With the title Dinner for Schmucks and Paul Rudd and Steve Carell as leads, you might think the movie (opening July 30) would be a laugh riot. Turns out, I barely cracked a smile.
Rudd plays Tim, an executive after a big promotion who must first pass muster by bringing the biggest idiot to a monthly dinner hosted by his boss (Bruce Greenwood). Though he’s indecisive about attending the event after his girlfriend disapproves, Tim finds the perfect candidate when he hits Barry (Carell) with his car. Barry builds mice dioramas, is socially inept and seems to be Tim’s perfect ticket to that promotion. Eventually, of course, Tim discovers who the real schmucks are.
The most amusing thing about the movie, based on the French film Le Diner de Cons, is the opening credits, when we see Barry creating his delightful dioramas with meticulously dressed mice set in charming scenery. Then it’s all downhill from there, a head-scratching turn of events considering the cast, which also includes Lucy Punch and Flight of the Conchords‘ Jemaine Clement and Kristen Schaal, all capable of being very funny. They’re hampered by a script by David Guion and Michael Handelman that seems to think outrageousness equals hilarity, which it doesn’t, at least not here. Clement used to make me laugh out loud on Conchords because the humor (which he wrote with Bret McKenzie) was rooted in reality. Here, he’s forced to wear crazy outfits and do weird things just for shock value, resulting in scenes that are simply ridiculous.
I was also dismayed by director Jay Roach having Rudd in his movie and not allowing him to be funny, not even once. Rudd plays the straight man and mostly has to act exasperated at everyone’s antics. The squandered opportunity for inspired riffing with his co-star is frustrating. Carell, who is just as good a dramatic actor as a comedic one, makes Barry sympathetic but we’ve seen this performance before.

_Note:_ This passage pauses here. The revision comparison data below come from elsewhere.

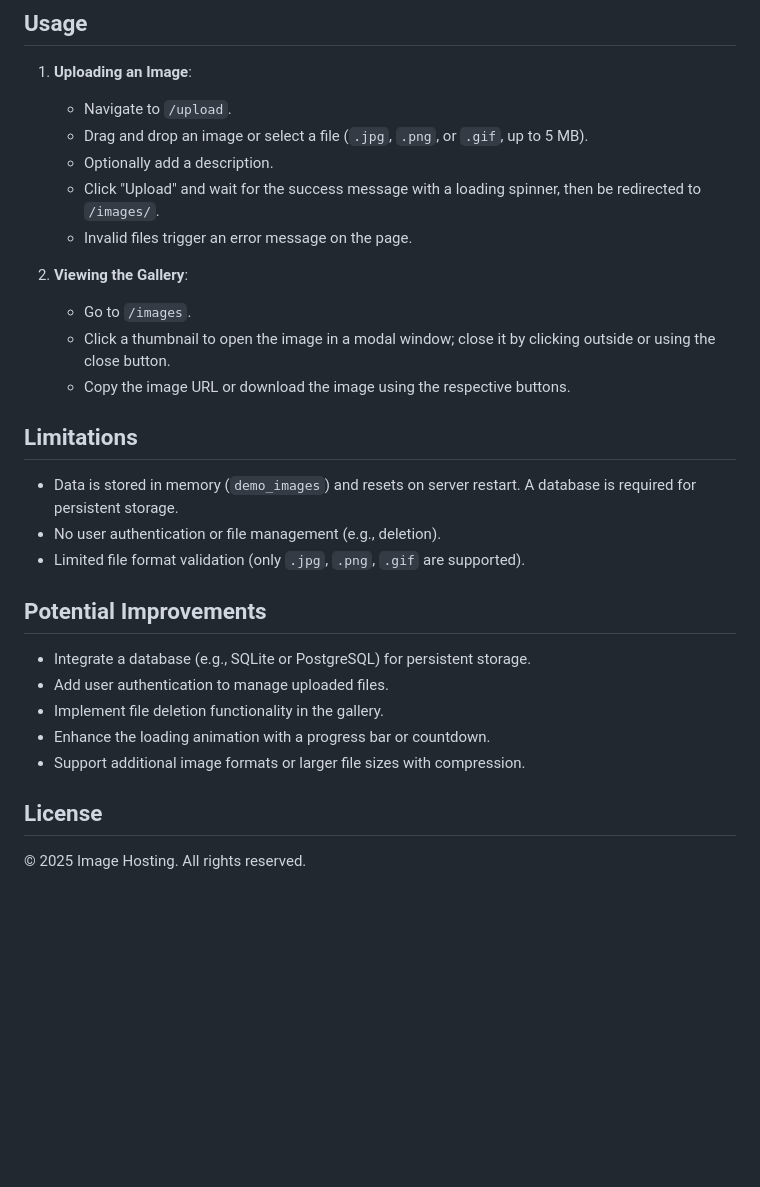
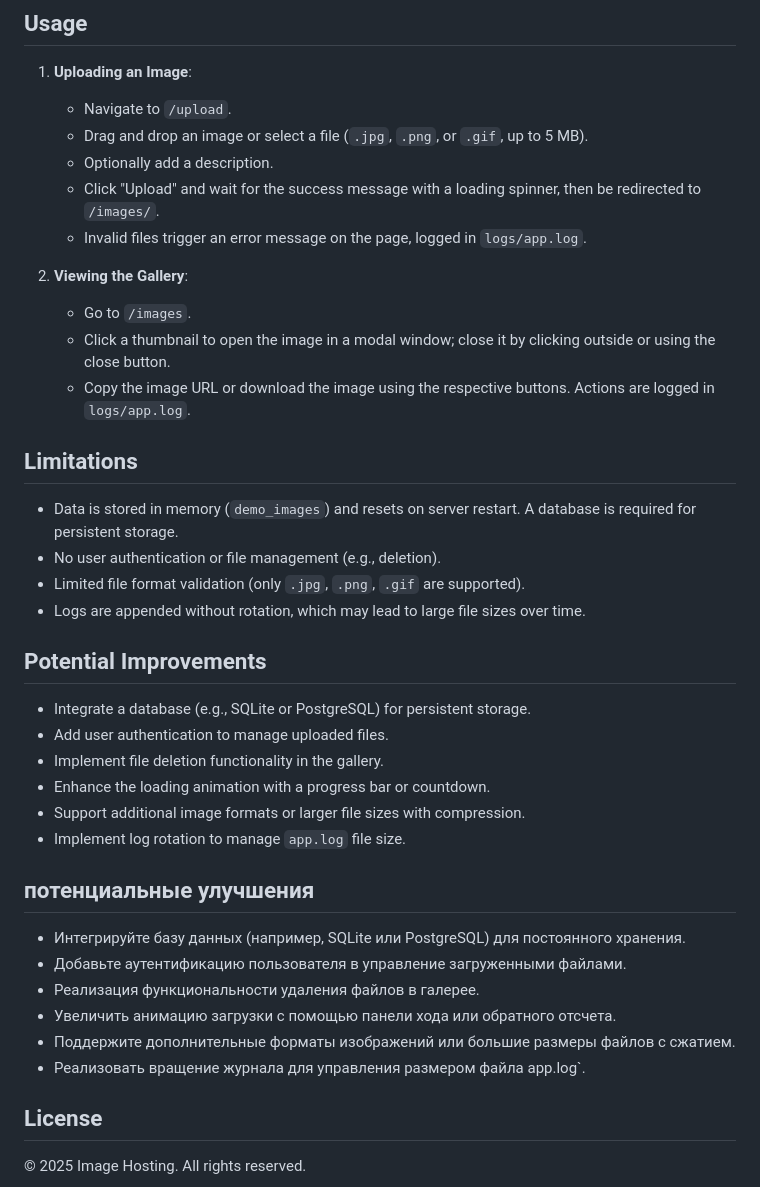
Before and after one commit to MrJonson75/Site-for-photos, a Markdown page: readme.md, the part around one of its changes. Drawn GitHub-style; blank space fills up the shorter version.

```diff
--- a/readme.md
+++ b/readme.md
@@ -96,18 +104,19 @@ project/
    - Drag and drop an image or select a file (`.jpg`, `.png`, or `.gif`, up to 5 MB).
    - Optionally add a description.
    - Click "Upload" and wait for the success message with a loading spinner, then be redirected to `/images/`.
-   - Invalid files trigger an error message on the page.
+   - Invalid files trigger an error message on the page, logged in `logs/app.log`.
 
 2. **Viewing the Gallery**:
    - Go to `/images`.
    - Click a thumbnail to open the image in a modal window; close it by clicking outside or using the close button.
-   - Copy the image URL or download the image using the respective buttons.
+   - Copy the image URL or download the image using the respective buttons. Actions are logged in `logs/app.log`.
 
 ## Limitations
 
 - Data is stored in memory (`demo_images`) and resets on server restart. A database is required for persistent storage.
 - No user authentication or file management (e.g., deletion).
 - Limited file format validation (only `.jpg`, `.png`, `.gif` are supported).
+- Logs are appended without rotation, which may lead to large file sizes over time.
 
 ## Potential Improvements
 
@@ -116,6 +125,16 @@ project/
 - Implement file deletion functionality in the gallery.
 - Enhance the loading animation with a progress bar or countdown.
 - Support additional image formats or larger file sizes with compression.
+- Implement log rotation to manage `app.log` file size.
+
+## потенциальные улучшения
+
+- Интегрируйте базу данных (например, SQLite или PostgreSQL) для постоянного хранения.
+- Добавьте аутентификацию пользователя в управление загруженными файлами.
+- Реализация функциональности удаления файлов в галерее.
+- Увеличить анимацию загрузки с помощью панели хода или обратного отсчета.
+- Поддержите дополнительные форматы изображений или большие размеры файлов с сжатием.
+- Реализовать вращение журнала для управления размером файла app.log`.
 
 ## License
 
```
Also changed, not shown: other parts of readme.md (+15 -7 lines).
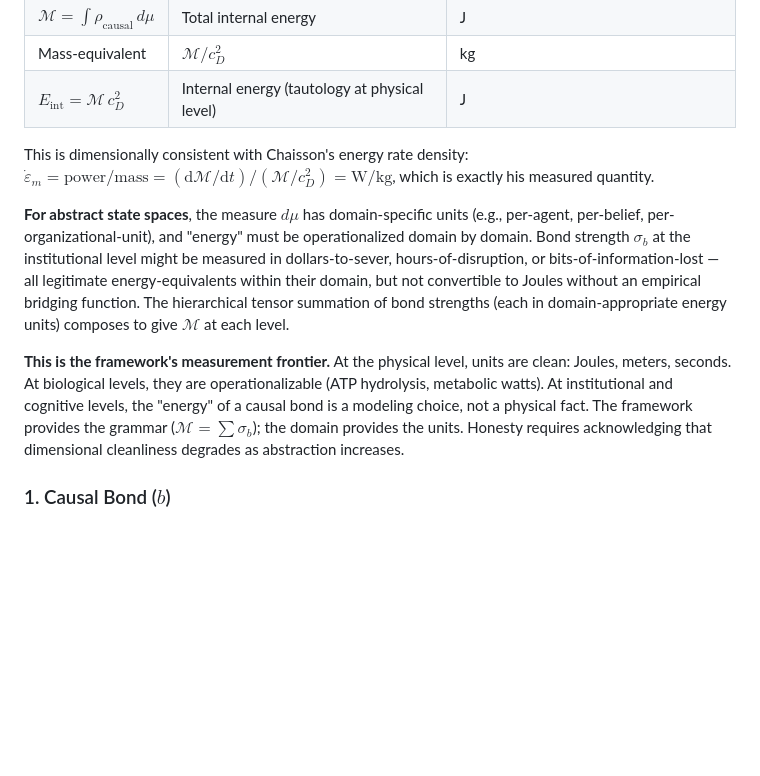
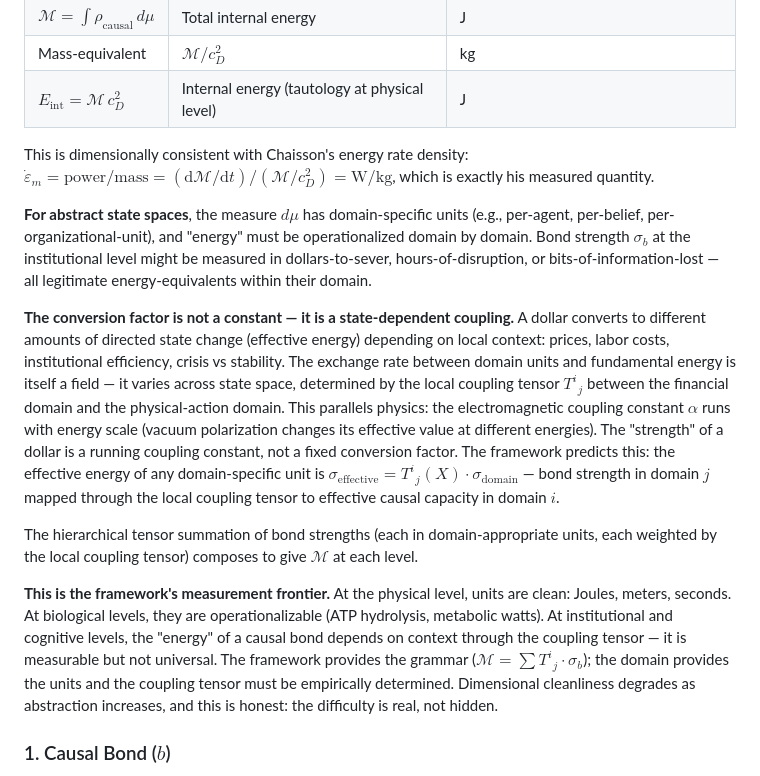
Before and after one commit to ianderrington/epiphysics, a Markdown page: docs/theory/00_atomic_structure.md, the part around the change. Rendered like a GitHub page; blank space fills up the shorter version.

Commit message:
Domain unit conversion is state-dependent coupling, not fixed constant — dollar's effective energy varies with local coupling tensor

```diff
--- a/docs/theory/00_atomic_structure.md
+++ b/docs/theory/00_atomic_structure.md
@@ -72,9 +72,13 @@ The framework commits to the following: **a causal event is an energy exchange,
 
 This is dimensionally consistent with Chaisson's energy rate density: $\dot{\varepsilon}_m = \text{power} / \text{mass} = (\text{d}\mathcal{M}/\text{d}t) / (\mathcal{M}/c_D^2) = \text{W/kg}$, which is exactly his measured quantity.
 
-**For abstract state spaces**, the measure $d\mu$ has domain-specific units (e.g., per-agent, per-belief, per-organizational-unit), and "energy" must be operationalized domain by domain. Bond strength $\sigma_b$ at the institutional level might be measured in dollars-to-sever, hours-of-disruption, or bits-of-information-lost — all legitimate energy-equivalents within their domain, but not convertible to Joules without an empirical bridging function. The hierarchical tensor summation of bond strengths (each in domain-appropriate energy units) composes to give $\mathcal{M}$ at each level.
+**For abstract state spaces**, the measure $d\mu$ has domain-specific units (e.g., per-agent, per-belief, per-organizational-unit), and "energy" must be operationalized domain by domain. Bond strength $\sigma_b$ at the institutional level might be measured in dollars-to-sever, hours-of-disruption, or bits-of-information-lost — all legitimate energy-equivalents within their domain.
 
-**This is the framework's measurement frontier.** At the physical level, units are clean: Joules, meters, seconds. At biological levels, they are operationalizable (ATP hydrolysis, metabolic watts). At institutional and cognitive levels, the "energy" of a causal bond is a modeling choice, not a physical fact. The framework provides the grammar ($\mathcal{M} = \sum \sigma_b$); the domain provides the units. Honesty requires acknowledging that dimensional cleanliness degrades as abstraction increases.
+**The conversion factor is not a constant — it is a state-dependent coupling.** A dollar converts to different amounts of directed state change (effective energy) depending on local context: prices, labor costs, institutional efficiency, crisis vs stability. The exchange rate between domain units and fundamental energy is itself a field — it varies across state space, determined by the local coupling tensor $T^i{}_j$ between the financial domain and the physical-action domain. This parallels physics: the electromagnetic coupling constant $\alpha$ runs with energy scale (vacuum polarization changes its effective value at different energies). The "strength" of a dollar is a running coupling constant, not a fixed conversion factor. The framework predicts this: the effective energy of any domain-specific unit is $\sigma_{\text{effective}} = T^i{}_j(X) \cdot \sigma_{\text{domain}}$ — bond strength in domain $j$ mapped through the local coupling tensor to effective causal capacity in domain $i$.
+
+The hierarchical tensor summation of bond strengths (each in domain-appropriate units, each weighted by the local coupling tensor) composes to give $\mathcal{M}$ at each level.
+
+**This is the framework's measurement frontier.** At the physical level, units are clean: Joules, meters, seconds. At biological levels, they are operationalizable (ATP hydrolysis, metabolic watts). At institutional and cognitive levels, the "energy" of a causal bond depends on context through the coupling tensor — it is measurable but not universal. The framework provides the grammar ($\mathcal{M} = \sum T^i{}_j \cdot \sigma_b$); the domain provides the units and the coupling tensor must be empirically determined. Dimensional cleanliness degrades as abstraction increases, and this is honest: the difficulty is real, not hidden.
 
 ### 1. Causal Bond ($b$)
 
```
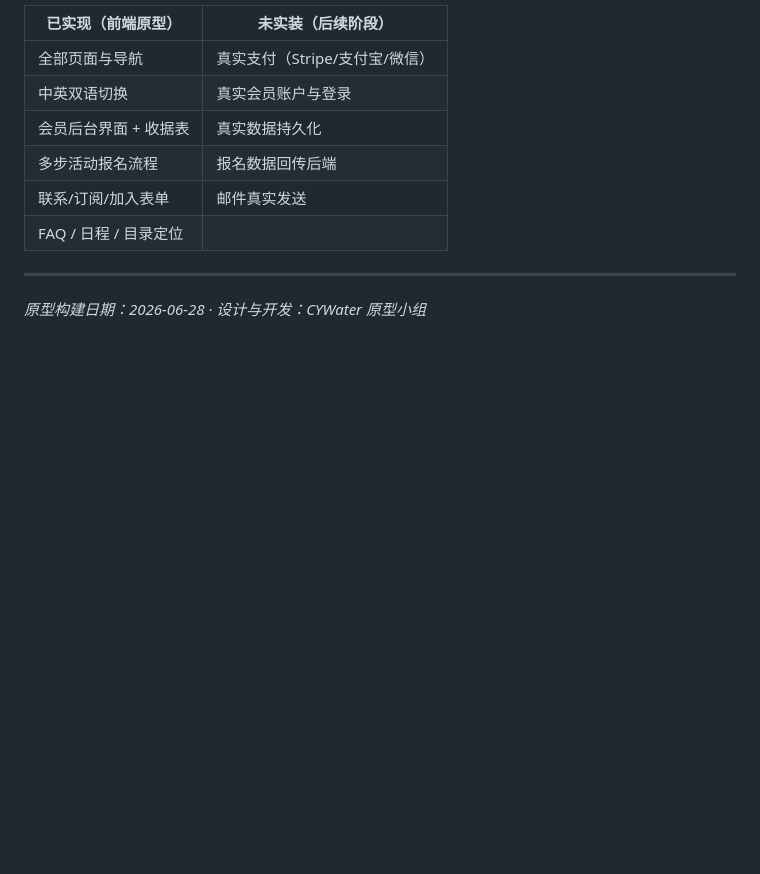
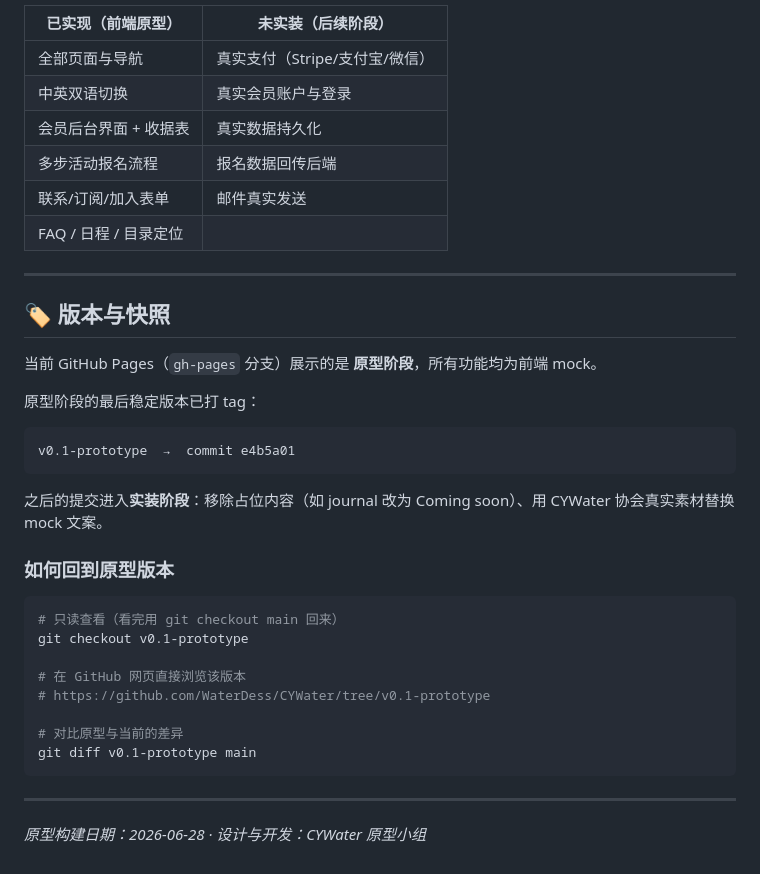
Before and after one commit to WaterDess/CYWater, a Markdown page: README.md, the part around the change. GitHub-like rendering; blank space fills up the shorter version.

Commit message:
Document v0.1-prototype snapshot tag in README

````diff
--- a/README.md
+++ b/README.md
@@ -131,4 +131,31 @@ npx serve .
 
 ---
 
+## 🏷️ 版本与快照
+
+当前 GitHub Pages（`gh-pages` 分支）展示的是 **原型阶段**，所有功能均为前端 mock。
+
+原型阶段的最后稳定版本已打 tag：
+
+```text
+v0.1-prototype  →  commit e4b5a01
+```
+
+之后的提交进入**实装阶段**：移除占位内容（如 journal 改为 Coming soon）、用 CYWater 协会真实素材替换 mock 文案。
+
+### 如何回到原型版本
+
+```bash
+# 只读查看（看完用 git checkout main 回来）
+git checkout v0.1-prototype
+
+# 在 GitHub 网页直接浏览该版本
+# https://github.com/WaterDess/CYWater/tree/v0.1-prototype
+
+# 对比原型与当前的差异
+git diff v0.1-prototype main
+```
+
+---
+
 *原型构建日期：2026-06-28 · 设计与开发：CYWater 原型小组*
````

Barry’s innocence is reminiscent of Andy’s in The 40-Year-Old Virgin and his inappropriate comments are similar to what comes out of Michael Scott’s mouth every week on The Office. Barry does provide some heart but I wish the movie had more of a funny bone.
Nerd verdict: Dinner‘s an empty dish
Photos: Merie Weismiller Wallace